I'm quite new to going out and painting plein air but I'm struggling to get my tonal values correct. I like going and painting mountain scenes in the Lake District, England as you can get some fantastic, dramatic skies and shadows but it does make is tricky to capture.
I normally use watercolour and for my first venture out this was my go to medium. This the sketch that got closest to how I saw the mountains....

Next time I want to try and capture the gritty drama of the mountains so I thought charcoal would work better to get the darks and lights.
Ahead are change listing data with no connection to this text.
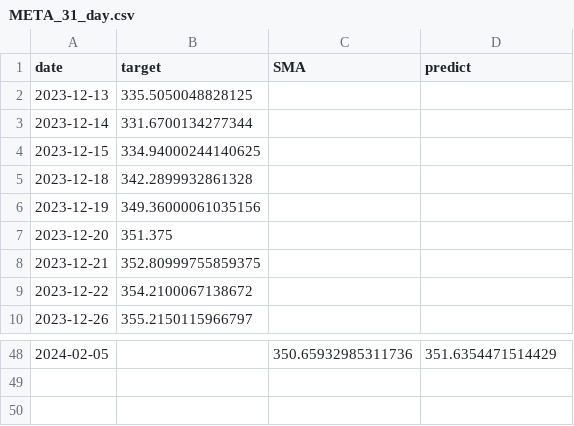
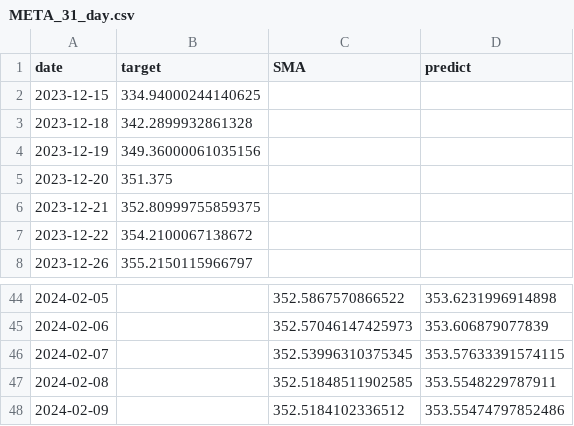
Before and after one commit to Alesandrio/ML-SD2023, a CSV file: Program/data_predictions/META_31_day.csv, drawn as a sheet; only a part is shown, gaps mark what is left out; the diff covers the shown part only.

```diff
--- a/Program/data_predictions/META_31_day.csv
+++ b/Program/data_predictions/META_31_day.csv
@@ -1,4 +1,2 @@
 date,target,SMA,predict
-2023-12-13,335.5050048828125,,
-2023-12-14,331.6700134277344,,
 2023-12-15,334.94000244140625,,
@@ -48 +44,5 @@ date,target,SMA,predict
-2024-02-05,,350.65932985311736,351.6354471514429
+2024-02-05,,352.5867570866522,353.6231996914898
+2024-02-06,,352.57046147425973,353.606879077839
+2024-02-07,,352.53996310375345,353.57633391574115
+2024-02-08,,352.51848511902585,353.5548229787911
+2024-02-09,,352.5184102336512,353.55474797852486
```
Also changed, not shown: 2 removed rows and 61 edited cells elsewhere in this file, Program/data_predictions/META_14_day.csv, Program/data_predictions/META_3_day.csv, 41 other files.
Has anyone had experience of doing this and could offer any advice?

I had a play last night to see if I could create the kind of scene I want from a photo ( so much easier when the light stays in one place when your drawing it!!)
This is what I managed on a watercolour wash background using cartridge paper.

I can see it getting very messy in the field ( wet wipes are high on my list of supplies) but I feel it could be worth it. I'm all ears if anyone has any advice for this mini experiment.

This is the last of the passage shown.